2023 is off to a fairly dry start, but it could be worse...

Anyone who stood in the lengthy lift queues snaking through Whistler Village or Creekside on Saturday, frothing for the 16 centimetres of snow that fell overnight (or, for that matter, anyone who scoped out those line-ups via webcams and decided to save their shredding for another day) knows: people are hungry for pow.

After all, the heavy, 20-plus-cm West-Coast powder days Whistler is accustomed to have so far been few and relatively far between this season. January is typically one of the snowier months in Whistler, but 2023 is off to a dry-ish start, comparatively speaking. As listed on Tourism Whistler's Weather History & Stats page, a total of 174 centimetres of snow fell over the resort last month. That is fewer than the 202 cm that fell in December 2022, but more than the 119 cm of snow Whistler received in November. 

Whistler hasn’t had that little snowfall in January since 2017, when the resort recorded 134 cm of new snow. The current record for Whistler's snowiest January to date was set during the ultimately ill-fated 2019-20 season, when 477 cm fell over Whistler between Jan. 1 and Jan. 31.

Comparing last month’s total snowfall to last season’s numbers only twists the knife a little deeper: in 2021-22, Whistler received 259 cm of snow in November, 239 cm in December, and 226 cm in January. 

Still, last February brought drought-like conditions to the resort, when only 61 cm of snow fell. This year, Whistler has already welcomed 39.5 cm of snow since Feb. 1, according to More snow is anticipated to fall in the coming days, with Whistler Blackcomb calling for between 4 and 8 cm of daytime snow Monday, plus another 4 to 8 cm overnight, resulting in about 5 to 10 cm of accumulation in the alpine on Tuesday, Feb. 7. (Heads up: with temperatures hovering above the freezing mark in the valley, that precipitation is more likely to look like rain at lower elevations.)

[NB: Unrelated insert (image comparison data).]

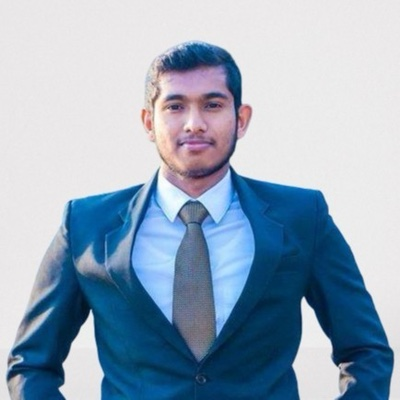
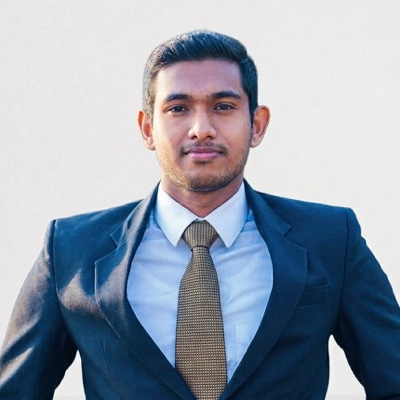
Change profile image

diff --git a/_layouts/home.html b/_layouts/home.html
@@ -6,8 +6,8 @@ layout: default
     <div class="hero-bg" aria-hidden="true"></div>
     <div class="inner hero-inner">
       <picture>
-        <source type="image/webp" srcset="{{ '/assets/images/profile-400.webp' | relative_url }} 400w, {{ '/assets/images/profile-800.webp' | relative_url }} 800w, {{ '/assets/images/profile-1200.webp' | relative_url }} 1200w" sizes="(max-width:1180px) 280px, 380px">
-        <img src="{{ '/assets/images/profile-800.jpg' | relative_url }}" srcset="{{ '/assets/images/profile-400.jpg' | relative_url }} 400w, {{ '/assets/images/profile-800.jpg' | relative_url }} 800w, {{ '/assets/images/profile-1200.jpg' | relative_url }} 1200w" sizes="(max-width:1180px) 280px, 380px" alt="Milanda Wijekoon" class="hero-photo" width="380" height="380" fetchpriority="high" decoding="async">
+        <source type="image/webp" srcset="{{ '/assets/images/profile-400.webp' | relative_url }} 400w, {{ '/assets/images/profile-800.webp' | relative_url }} 800w, {{ '/assets/images/profile-860.webp' | relative_url }} 860w" sizes="(max-width:1180px) 280px, 380px">
+        <img src="{{ '/assets/images/profile-800.jpg' | relative_url }}" srcset="{{ '/assets/images/profile-400.jpg' | relative_url }} 400w, {{ '/assets/images/profile-800.jpg' | relative_url }} 800w, {{ '/assets/images/profile-860.jpg' | relative_url }} 860w" sizes="(max-width:1180px) 280px, 380px" alt="Milanda Wijekoon" class="hero-photo" width="380" height="380" fetchpriority="high" decoding="async">
       </picture>
       <div class="hero-content">
         <h1 class="hero-tagline">Milanda Wijekoon</h1>

diff --git a/_layouts/default.html b/_layouts/default.html
@@ -11,7 +11,7 @@
 <link rel="icon" type="image/png" sizes="32x32" href="{{ '/assets/images/favicon-32.png' | relative_url }}" />
 <link rel="icon" type="image/png" sizes="16x16" href="{{ '/assets/images/favicon-16.png' | relative_url }}" />
 <link rel="apple-touch-icon" sizes="180x180" href="{{ '/assets/images/apple-touch-icon.png' | relative_url }}" />
-{% if page.layout == "home" %}<link rel="preload" as="image" type="image/webp" imagesrcset="{{ '/assets/images/profile-400.webp' | relative_url }} 400w, {{ '/assets/images/profile-800.webp' | relative_url }} 800w, {{ '/assets/images/profile-1200.webp' | relative_url }} 1200w" imagesizes="(max-width:1180px) 280px, 380px" fetchpriority="high" />{% endif %}
+{% if page.layout == "home" %}<link rel="preload" as="image" type="image/webp" imagesrcset="{{ '/assets/images/profile-400.webp' | relative_url }} 400w, {{ '/assets/images/profile-800.webp' | relative_url }} 800w, {{ '/assets/images/profile-860.webp' | relative_url }} 860w" imagesizes="(max-width:1180px) 280px, 380px" fetchpriority="high" />{% endif %}
 <link rel="preconnect" href="https://fonts.googleapis.com" />
 <link rel="preconnect" href="https://fonts.gstatic.com" crossorigin />
 <link href="https://fonts.googleapis.com/css2?family=Hanken+Grotesk:wght@400;500;600;700;800;900&family=JetBrains+Mono:wght@400;500;600&display=swap" rel="stylesheet" />

diff --git a/about.md b/about.md
@@ -1,6 +1,6 @@
 ---
 layout: page
-title: Software engineer and technical lead
+title: Senior Software Engineer / Tech Lead
 short_title: About Milanda Wijekoon
 permalink: /about/
 eyebrow: About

Monday’s new snow will likely cause avalanche conditions in the surrounding peaks to deteriorate, according to Avalanche Canada. The current avalanche hazard for the mountains north of Squamish is rated as “considerable” in the alpine and at the treeline, and “moderate” at below-treeline elevations. The avalanche danger for the North Shore, meanwhile, is listed as “high” for alpine terrain. Conditions are predicted to bring “high” avalanche danger to alpine and treeline terrain around Whistler on Tuesday.

According to Whistler Blackcomb’s weather report, the resort has seen 520 cm of total snowfall so far this season, contributing to a base depth of 195 cm. (In 2021-22, the resort saw 724 cm of snow fall over the three months spanning from November to January.)

On the bright side? Whistler has seen significantly more snow than many resorts on the other side of the Atlantic, where some operators are struggling to keep runs open.

In the French Alps, for example, Val Thorens has a base depth of 95 centimetres in the valley and 150 cm up high, while Meribel has a base depth of just 55 cm in the valley and 90 cm at higher elevations.

Or, take a look back in Whistler's own snowfall history to feel immediately better about current conditions: during the 2004-05 season, just 685 cm of snow fell in the resort between November and May. The highest monthly snowfall that season was recorded in April, when 197 cm fell. Even weirder? More snow fell in May that season (45 cm) than in January (42 cm).